#### [SUPPLIED MATERIAL]

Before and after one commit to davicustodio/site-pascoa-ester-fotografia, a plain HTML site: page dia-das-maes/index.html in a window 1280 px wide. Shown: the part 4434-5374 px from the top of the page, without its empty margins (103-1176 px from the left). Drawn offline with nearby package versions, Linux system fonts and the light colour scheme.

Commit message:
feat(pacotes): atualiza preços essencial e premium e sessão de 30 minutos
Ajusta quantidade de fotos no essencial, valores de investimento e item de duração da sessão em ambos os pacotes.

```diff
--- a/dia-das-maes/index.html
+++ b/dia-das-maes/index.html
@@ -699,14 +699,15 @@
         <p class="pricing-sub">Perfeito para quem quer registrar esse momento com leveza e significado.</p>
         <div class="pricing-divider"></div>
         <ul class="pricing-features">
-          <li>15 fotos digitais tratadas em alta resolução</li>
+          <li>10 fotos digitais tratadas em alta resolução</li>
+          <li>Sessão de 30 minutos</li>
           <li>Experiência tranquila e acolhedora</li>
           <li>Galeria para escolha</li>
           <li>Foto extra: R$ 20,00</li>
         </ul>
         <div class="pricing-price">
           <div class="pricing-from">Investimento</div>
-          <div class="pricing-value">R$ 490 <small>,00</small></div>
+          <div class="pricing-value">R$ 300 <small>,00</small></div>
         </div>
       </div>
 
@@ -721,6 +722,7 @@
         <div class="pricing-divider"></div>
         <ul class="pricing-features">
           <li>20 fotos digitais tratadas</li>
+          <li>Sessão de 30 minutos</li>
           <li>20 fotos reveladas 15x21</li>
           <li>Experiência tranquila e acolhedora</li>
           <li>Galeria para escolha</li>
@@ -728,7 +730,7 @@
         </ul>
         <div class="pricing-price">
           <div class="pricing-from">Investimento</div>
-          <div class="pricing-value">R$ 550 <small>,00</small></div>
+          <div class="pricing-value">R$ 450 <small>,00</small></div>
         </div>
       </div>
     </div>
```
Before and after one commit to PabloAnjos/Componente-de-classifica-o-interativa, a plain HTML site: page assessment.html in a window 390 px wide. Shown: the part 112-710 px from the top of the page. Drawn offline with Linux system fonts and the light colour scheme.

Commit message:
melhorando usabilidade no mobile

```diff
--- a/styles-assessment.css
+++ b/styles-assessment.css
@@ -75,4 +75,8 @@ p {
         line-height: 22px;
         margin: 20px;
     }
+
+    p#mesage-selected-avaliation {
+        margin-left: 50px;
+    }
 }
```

#### [EXERCISE AIM]
Output each line of the material above. Nothing should differ from the original.

#### [RESPONSE TO THIS EXERCISE]
Before and after one commit to davicustodio/site-pascoa-ester-fotografia, a plain HTML site: page dia-das-maes/index.html in a window 1280 px wide. Shown: the part 4434-5374 px from the top of the page, without its empty margins (103-1176 px from the left). Drawn offline with nearby package versions, Linux system fonts and the light colour scheme.

Commit message:
feat(pacotes): atualiza preços essencial e premium e sessão de 30 minutos
Ajusta quantidade de fotos no essencial, valores de investimento e item de duração da sessão em ambos os pacotes.

```diff
--- a/dia-das-maes/index.html
+++ b/dia-das-maes/index.html
@@ -699,14 +699,15 @@
         <p class="pricing-sub">Perfeito para quem quer registrar esse momento com leveza e significado.</p>
         <div class="pricing-divider"></div>
         <ul class="pricing-features">
-          <li>15 fotos digitais tratadas em alta resolução</li>
+          <li>10 fotos digitais tratadas em alta resolução</li>
+          <li>Sessão de 30 minutos</li>
           <li>Experiência tranquila e acolhedora</li>
           <li>Galeria para escolha</li>
           <li>Foto extra: R$ 20,00</li>
         </ul>
         <div class="pricing-price">
           <div class="pricing-from">Investimento</div>
-          <div class="pricing-value">R$ 490 <small>,00</small></div>
+          <div class="pricing-value">R$ 300 <small>,00</small></div>
         </div>
       </div>
 
@@ -721,6 +722,7 @@
         <div class="pricing-divider"></div>
         <ul class="pricing-features">
           <li>20 fotos digitais tratadas</li>
+          <li>Sessão de 30 minutos</li>
           <li>20 fotos reveladas 15x21</li>
           <li>Experiência tranquila e acolhedora</li>
           <li>Galeria para escolha</li>
@@ -728,7 +730,7 @@
         </ul>
         <div class="pricing-price">
           <div class="pricing-from">Investimento</div>
-          <div class="pricing-value">R$ 550 <small>,00</small></div>
+          <div class="pricing-value">R$ 450 <small>,00</small></div>
         </div>
       </div>
     </div>
```
Before and after one commit to PabloAnjos/Componente-de-classifica-o-interativa, a plain HTML site: page assessment.html in a window 390 px wide. Shown: the part 112-710 px from the top of the page. Drawn offline with Linux system fonts and the light colour scheme.

Commit message:
melhorando usabilidade no mobile

```diff
--- a/styles-assessment.css
+++ b/styles-assessment.css
@@ -75,4 +75,8 @@ p {
         line-height: 22px;
         margin: 20px;
     }
+
+    p#mesage-selected-avaliation {
+        margin-left: 50px;
+    }
 }
```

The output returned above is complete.